[Exercise details] Nothing in the records may be changed; reproduce all of them.

[Raw data]
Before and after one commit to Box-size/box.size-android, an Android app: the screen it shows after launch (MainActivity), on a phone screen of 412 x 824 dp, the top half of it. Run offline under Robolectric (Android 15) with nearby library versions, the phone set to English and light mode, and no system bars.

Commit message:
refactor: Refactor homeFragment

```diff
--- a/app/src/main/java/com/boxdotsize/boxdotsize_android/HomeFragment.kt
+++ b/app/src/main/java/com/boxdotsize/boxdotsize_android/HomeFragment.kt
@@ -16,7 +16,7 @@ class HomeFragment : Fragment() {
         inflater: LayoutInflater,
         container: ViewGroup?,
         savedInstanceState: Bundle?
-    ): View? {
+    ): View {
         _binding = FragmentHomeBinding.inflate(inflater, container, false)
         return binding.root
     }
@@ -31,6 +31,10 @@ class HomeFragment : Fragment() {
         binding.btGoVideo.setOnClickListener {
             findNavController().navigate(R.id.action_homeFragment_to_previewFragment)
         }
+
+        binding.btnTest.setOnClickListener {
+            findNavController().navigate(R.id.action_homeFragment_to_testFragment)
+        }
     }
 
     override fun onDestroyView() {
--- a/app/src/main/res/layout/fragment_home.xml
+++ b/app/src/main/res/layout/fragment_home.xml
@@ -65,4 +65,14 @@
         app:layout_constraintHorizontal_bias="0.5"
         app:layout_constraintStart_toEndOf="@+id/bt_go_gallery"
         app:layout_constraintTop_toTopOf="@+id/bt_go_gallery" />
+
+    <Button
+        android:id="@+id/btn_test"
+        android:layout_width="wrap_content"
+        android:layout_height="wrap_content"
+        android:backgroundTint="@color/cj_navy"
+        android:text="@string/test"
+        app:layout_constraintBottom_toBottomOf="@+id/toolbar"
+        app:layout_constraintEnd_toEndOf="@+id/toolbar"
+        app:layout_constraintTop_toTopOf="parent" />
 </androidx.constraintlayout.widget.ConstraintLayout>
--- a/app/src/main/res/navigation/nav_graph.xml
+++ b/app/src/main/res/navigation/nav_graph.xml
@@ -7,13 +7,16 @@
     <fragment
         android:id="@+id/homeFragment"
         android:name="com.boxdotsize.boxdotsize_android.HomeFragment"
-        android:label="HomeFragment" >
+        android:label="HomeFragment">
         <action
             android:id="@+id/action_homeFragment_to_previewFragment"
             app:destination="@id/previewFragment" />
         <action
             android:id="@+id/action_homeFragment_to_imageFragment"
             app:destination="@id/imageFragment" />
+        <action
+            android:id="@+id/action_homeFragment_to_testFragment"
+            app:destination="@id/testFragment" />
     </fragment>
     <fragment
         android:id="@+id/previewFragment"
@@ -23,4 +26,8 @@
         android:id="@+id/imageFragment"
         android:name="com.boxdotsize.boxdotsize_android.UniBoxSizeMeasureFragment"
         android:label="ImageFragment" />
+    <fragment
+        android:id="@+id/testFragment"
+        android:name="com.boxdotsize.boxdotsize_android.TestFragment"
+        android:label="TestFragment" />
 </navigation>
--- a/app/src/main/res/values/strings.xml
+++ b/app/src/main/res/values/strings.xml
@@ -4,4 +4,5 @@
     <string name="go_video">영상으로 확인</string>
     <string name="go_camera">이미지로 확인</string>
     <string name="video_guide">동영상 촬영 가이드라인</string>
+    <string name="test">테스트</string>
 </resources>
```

[Solution to this exercise]
Before and after one commit to Box-size/box.size-android, an Android app: the screen it shows after launch (MainActivity), on a phone screen of 412 x 824 dp, the top half of it. Run offline under Robolectric (Android 15) with nearby library versions, the phone set to English and light mode, and no system bars.

Commit message:
refactor: Refactor homeFragment

```diff
--- a/app/src/main/java/com/boxdotsize/boxdotsize_android/HomeFragment.kt
+++ b/app/src/main/java/com/boxdotsize/boxdotsize_android/HomeFragment.kt
@@ -16,7 +16,7 @@ class HomeFragment : Fragment() {
         inflater: LayoutInflater,
         container: ViewGroup?,
         savedInstanceState: Bundle?
-    ): View? {
+    ): View {
         _binding = FragmentHomeBinding.inflate(inflater, container, false)
         return binding.root
     }
@@ -31,6 +31,10 @@ class HomeFragment : Fragment() {
         binding.btGoVideo.setOnClickListener {
             findNavController().navigate(R.id.action_homeFragment_to_previewFragment)
         }
+
+        binding.btnTest.setOnClickListener {
+            findNavController().navigate(R.id.action_homeFragment_to_testFragment)
+        }
     }
 
     override fun onDestroyView() {
--- a/app/src/main/res/layout/fragment_home.xml
+++ b/app/src/main/res/layout/fragment_home.xml
@@ -65,4 +65,14 @@
         app:layout_constraintHorizontal_bias="0.5"
         app:layout_constraintStart_toEndOf="@+id/bt_go_gallery"
         app:layout_constraintTop_toTopOf="@+id/bt_go_gallery" />
+
+    <Button
+        android:id="@+id/btn_test"
+        android:layout_width="wrap_content"
+        android:layout_height="wrap_content"
+        android:backgroundTint="@color/cj_navy"
+        android:text="@string/test"
+        app:layout_constraintBottom_toBottomOf="@+id/toolbar"
+        app:layout_constraintEnd_toEndOf="@+id/toolbar"
+        app:layout_constraintTop_toTopOf="parent" />
 </androidx.constraintlayout.widget.ConstraintLayout>
--- a/app/src/main/res/navigation/nav_graph.xml
+++ b/app/src/main/res/navigation/nav_graph.xml
@@ -7,13 +7,16 @@
     <fragment
         android:id="@+id/homeFragment"
         android:name="com.boxdotsize.boxdotsize_android.HomeFragment"
-        android:label="HomeFragment" >
+        android:label="HomeFragment">
         <action
             android:id="@+id/action_homeFragment_to_previewFragment"
             app:destination="@id/previewFragment" />
         <action
             android:id="@+id/action_homeFragment_to_imageFragment"
             app:destination="@id/imageFragment" />
+        <action
+            android:id="@+id/action_homeFragment_to_testFragment"
+            app:destination="@id/testFragment" />
     </fragment>
     <fragment
         android:id="@+id/previewFragment"
@@ -23,4 +26,8 @@
         android:id="@+id/imageFragment"
         android:name="com.boxdotsize.boxdotsize_android.UniBoxSizeMeasureFragment"
         android:label="ImageFragment" />
+    <fragment
+        android:id="@+id/testFragment"
+        android:name="com.boxdotsize.boxdotsize_android.TestFragment"
+        android:label="TestFragment" />
 </navigation>
--- a/app/src/main/res/values/strings.xml
+++ b/app/src/main/res/values/strings.xml
@@ -4,4 +4,5 @@
     <string name="go_video">영상으로 확인</string>
     <string name="go_camera">이미지로 확인</string>
     <string name="video_guide">동영상 촬영 가이드라인</string>
+    <string name="test">테스트</string>
 </resources>
```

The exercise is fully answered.